Anyone who has worked in construction knows that random colorful lines on the streets aren’t acts of vandalism — they’re color-coded messages that construction crews use to communicate vital information during projects. Each color corresponds to a different underground utility that must be accounted for when digging and drilling in the area. As Brooklyn, NY’s leading GPR scanning service, GPR One Call is the Picasso of pavement when it comes to locating underground utilities. Let’s take a closer look at the color code we follow, the American Public Works Association (APWA) Uniform Color Code using ANSI/NEMA standard Z53.1.

Red – Electricity

A red line of spray paint indicates electrical wires underground. It’s crucial to know where electrical wires are, because with metal equipment, a mishap that involves digging up live wires could be potentially fatal.
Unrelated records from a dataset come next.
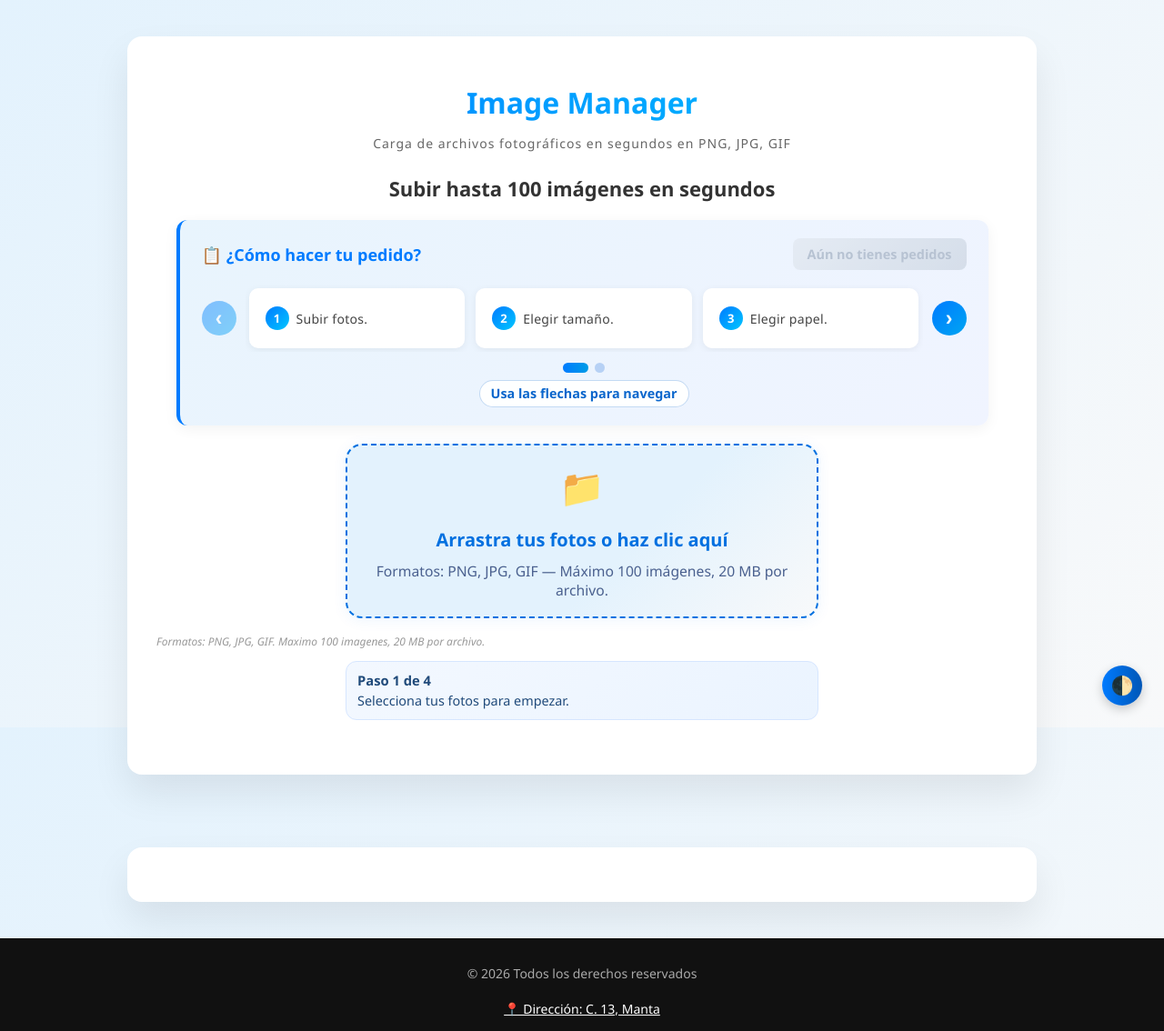
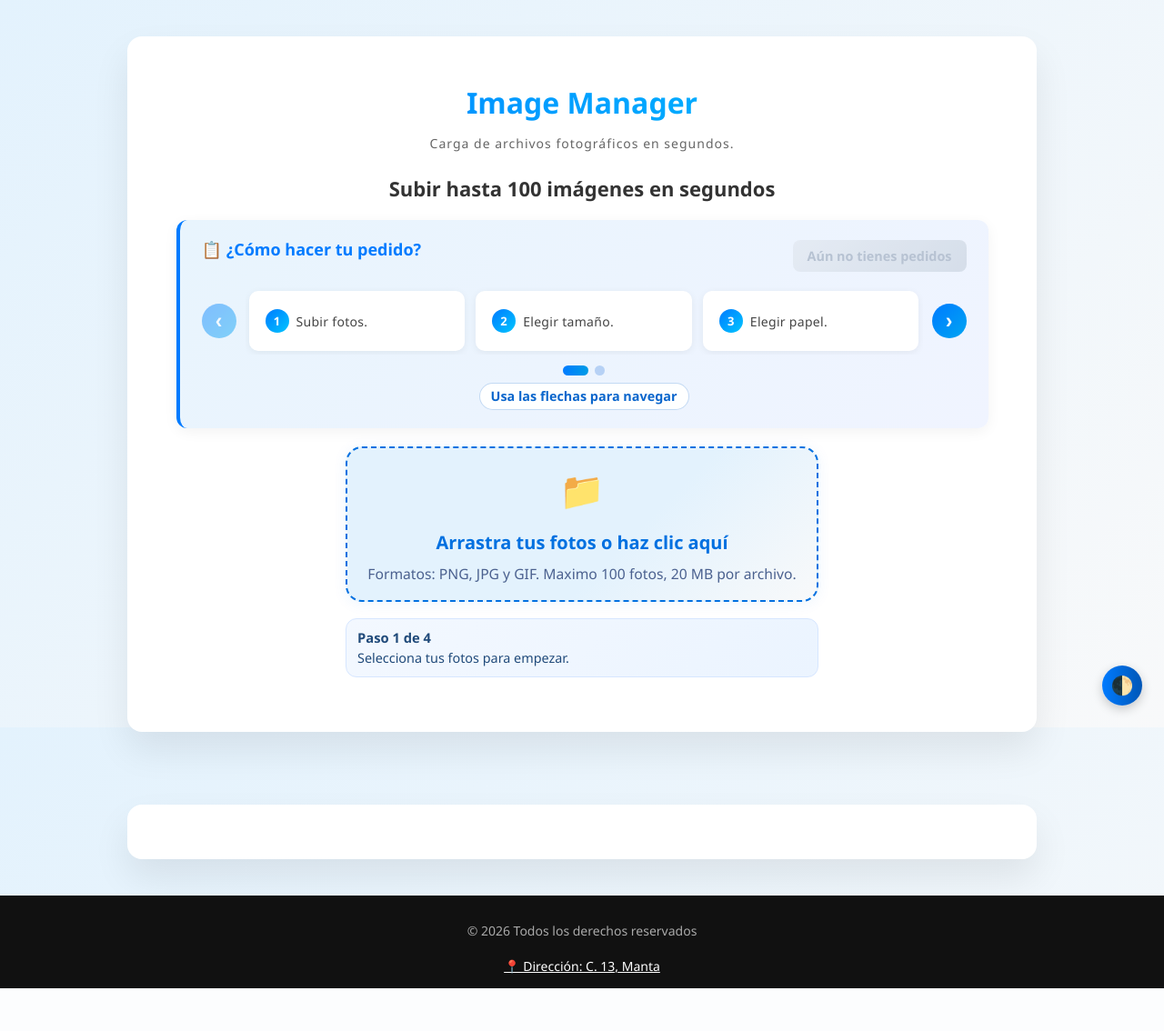
Before and after one commit to TRASH-PROGRAMMER/pagina-web, a Flask app: page / in a window 1280 px wide. Shown: the whole page at 91% size. After the commit the page ends 1087 px from the top, so only its background shows below. Run offline with Flask 3, Linux system fonts and the light colour scheme; data comes from the database, SQL or seed files in the repository; data that the repository does not hold is empty; parts of the project's set-up code (start-up, migrations or seed data) failed here and were passed over; some libraries are stand-ins or nearby versions.

Commit message:
mejoras del colores en la ui y el modo dark

```diff
--- a/SEVER/static/script/dark-mode-index.js
+++ b/SEVER/static/script/dark-mode-index.js
@@ -1,16 +1,17 @@
 const darkModeBtn = document.querySelector(".dark-mode-btn");
 const root = document.documentElement;
 
-if (localStorage.getItem("darkMode") === "enabled") {
-    root.classList.add("dark-mode");
+const darkModeEnabled = localStorage.getItem("darkMode") === "enabled";
+root.classList.toggle("dark-mode", darkModeEnabled);
+
+if (darkModeBtn) {
+    darkModeBtn.setAttribute("aria-pressed", darkModeEnabled ? "true" : "false");
 }
 
-darkModeBtn.addEventListener("click", () => {
-    root.classList.toggle("dark-mode");
-
-    if (root.classList.contains("dark-mode")) {
-        localStorage.setItem("darkMode", "enabled");
-    } else {
-        localStorage.setItem("darkMode", "disabled");
-    }
-});
+if (darkModeBtn) {
+    darkModeBtn.addEventListener("click", () => {
+        const enabled = root.classList.toggle("dark-mode");
+        localStorage.setItem("darkMode", enabled ? "enabled" : "disabled");
+        darkModeBtn.setAttribute("aria-pressed", enabled ? "true" : "false");
+    });
+}
--- a/SEVER/static/script/formulario_clientes.js
+++ b/SEVER/static/script/formulario_clientes.js
@@ -315,7 +315,7 @@ const mensajesAyudaBase = Object.freeze({
     nombre: "Usa letras y separadores internos validos (espacio, apostrofe o guion). Ej: Maria Jose, O'Connor, Marie-Claire.",
     apellido: "Usa letras y separadores internos validos (espacio, apostrofe o guion). Ej: Lopez, Iñaki, D'Angelo.",
     correo: "Formato recomendado: usuario@dominio.com",
-    imagenes: "Formatos: PNG, JPG, GIF. Maximo 100 imagenes, 20 MB por archivo.",
+    imagenes: "",
     tamano: "Elige un solo tamano base. Toca el mismo chip otra vez para quitar la seleccion.",
     papel: "Selecciona el tipo de papel para tu impresion.",
 });
--- a/SEVER/static/script/main.js
+++ b/SEVER/static/script/main.js
@@ -301,26 +301,22 @@ function adaptarCopyDropzonePorDispositivo() {
     const movil = esVistaMovilTactil();
     if (dropzoneText) {
         dropzoneText.textContent = movil
-            ? "Toca aquí para seleccionar tus fotos"
+            ? "Toca aqui para seleccionar tus fotos"
             : "Arrastra tus fotos o haz clic aquí";
     }
     if (dropzoneSub) {
-        dropzoneSub.textContent = movil
-            ? `Toca para elegir PNG, JPG o GIF. Máximo ${MAX_IMAGENES} imágenes, ${LIMITE_MB_POR_ARCHIVO} MB por archivo.`
-            : `Formatos: PNG, JPG, GIF — Máximo ${MAX_IMAGENES} imágenes, ${LIMITE_MB_POR_ARCHIVO} MB por archivo.`;
+        dropzoneSub.textContent = `Formatos: PNG, JPG y GIF. Maximo ${MAX_IMAGENES} fotos, ${LIMITE_MB_POR_ARCHIVO} MB por archivo.`;
     }
     if (dropzoneBox) {
         dropzoneBox.setAttribute(
             "aria-label",
             movil
-                ? "Toca aquí para seleccionar tus fotos"
+                ? "Toca aqui para seleccionar tus fotos"
                 : "Arrastra tus fotos o haz clic aquí para seleccionar"
         );
     }
     if (ayudaInput) {
-        ayudaInput.textContent = movil
-            ? `Toca para elegir tus fotos. Formatos: PNG, JPG, GIF. Máximo ${MAX_IMAGENES} imágenes, ${LIMITE_MB_POR_ARCHIVO} MB por archivo.`
-            : `Formatos: PNG, JPG, GIF — Máximo ${MAX_IMAGENES} imágenes, ${LIMITE_MB_POR_ARCHIVO} MB por archivo.`;
+        ayudaInput.textContent = "";
     }
 }
 
--- a/SEVER/static/style/style.css
+++ b/SEVER/static/style/style.css
@@ -1255,6 +1255,34 @@ button:active {
     text-align: center;
 }
 
+.pedido-topbar {
+    display: flex;
+    justify-content: space-between;
+    align-items: center;
+    flex-wrap: wrap;
+    gap: 12px;
+    margin-bottom: 16px;
+}
+
+.pedido-topbar-title {
+    margin: 0;
+}
+
+.btn-ver-mis-pedidos-top {
+    background: linear-gradient(135deg, #667eea 0%, #764ba2 100%);
+    color: #fff;
+    padding: 8px 16px;
+    border-radius: 8px;
+    text-decoration: none;
+    font-weight: 600;
+    font-size: 0.9rem;
+    transition: all 0.2s;
+}
+
+.btn-ver-mis-pedidos-top:hover:not(.btn-mis-pedidos-disabled) {
+    background: linear-gradient(135deg, #5a6fdd 0%, #6a3f96 100%);
+}
+
 .pasos {
     --pasos-gap: 12px;
     display: flex;
--- a/SEVER/templates/index.html
+++ b/SEVER/templates/index.html
@@ -16,12 +16,12 @@
   <header class="container" role="banner">
 <div>
     <h1 class="titulo"><b>Image Manager</b></h1>
-    <p class="text1">Carga de archivos fotográficos en segundos en PNG, JPG, GIF</p>
+    <p class="text1">Carga de archivos fotográficos en segundos.</p>
     <h2>Subir hasta 100 imágenes en segundos</h2>
     <nav class="instrucciones-pedido" aria-label="Pasos del pedido">
-  <div style="display: flex; justify-content: space-between; align-items: center; flex-wrap: wrap; gap: 12px; margin-bottom: 16px;">
-    <h3 style="margin: 0;">📋 ¿Cómo hacer tu pedido?</h3>
-    <a href="/mis-pedidos" class="btn-ver-mis-pedidos" style="background: linear-gradient(135deg, #667eea 0%, #764ba2 100%); color: white; padding: 8px 16px; border-radius: 8px; text-decoration: none; font-weight: 600; font-size: 0.9rem; transition: all 0.2s;">
+    <div class="pedido-topbar">
+        <h3 class="pedido-topbar-title">📋 ¿Cómo hacer tu pedido?</h3>
+        <a href="/mis-pedidos" class="btn-ver-mis-pedidos btn-ver-mis-pedidos-top">
       📦 Mis Pedidos
     </a>
   </div>
@@ -47,7 +47,7 @@
         <div id="dropzoneBox" class="dropzone-box" tabindex="0" role="button" aria-label="Arrastra tus fotos o haz clic aquí para seleccionar" aria-describedby="inputImagenesHelp">
             <span class="dropzone-icon">📁</span>
             <span class="dropzone-text">Arrastra tus fotos o haz clic aquí</span>
-            <span class="dropzone-sub">Formatos: PNG, JPG, GIF — Máximo 100 imágenes, 20 MB por archivo.</span>
+            <span class="dropzone-sub">Formatos: PNG, JPG y GIF. Maximo 100 fotos, 20 MB por archivo.</span>
         </div>
         <style>
         #inputImagenes { display: none !important; }
@@ -199,7 +199,7 @@
         }
     }
     </style>
-    <p id="inputImagenesHelp" class="campo-ayuda">Formatos: PNG, JPG, GIF — Máximo 100 imágenes, 20 MB por archivo.</p>
+    <p id="inputImagenesHelp" class="campo-ayuda"></p>
     <div id="pedidoFlowGuide" class="pedido-flow-guide" role="status" aria-live="polite" aria-atomic="true">
         <strong id="pedidoFlowGuideTitle">Paso 1 de 4</strong>
         <span id="pedidoFlowGuideText">Selecciona tus fotos para empezar.</span>
```
Also changed, not shown: other parts of SEVER/static/style/style.css (+95 -0 lines), README.md.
Yellow – Gas, Oil, Steam, & Chemical

Yellow paint is sprayed on pavement that lies on top of underground pipes that move gas, oil, steam, and other chemicals into buildings, generally for the sake of providing heat and energy. Puncturing one of these pipes during digging could cause a big mess, and even a potentially explosive situation.

Orange – Communication & CATV

When you see orange paint on the pavement, that’s a sign that important communication cables are buried beneath the ground. These must be avoided to prevent vital components of communications infrastructure from being damaged.

Blue – Water

Quite fittingly, blue markings indicate that water pipes are underground in a construction area. Needless to say, bursting a water pipe would cause serious complications for a construction project, not to mention the folks who use buildings in the surrounding area. 

Green – Sewer & Storm Drain

We’re not going to question why green stands for sewers and storm drains, but you certainly don’t want to miss these markings when digging on a construction site. It could create a serious health hazard and significantly delay the project’s completion. 

Pink – Temporary Survey Markings

Pink markings are somewhat of a wildcard, as they have no specific meaning. However, they are generally used when there is an unidentified utility or for a surveyor to get a general reference point for the construction project. 

White – Proposed Excavation

White lines are sprayed onto the pavement wherever excavation has been proposed to occur. Ideally, white lines should not overlap with or cross anywhere near different-colored lines, unless a specific plan has been made to work around the utilities underground. 

The colorful lines on the pavement at construction sites are what help us conduct excellent concrete imaging in Brooklyn, NY, on each project, despite sometimes challenging conditions. Contact GPR One Call today to talk to the underground location experts!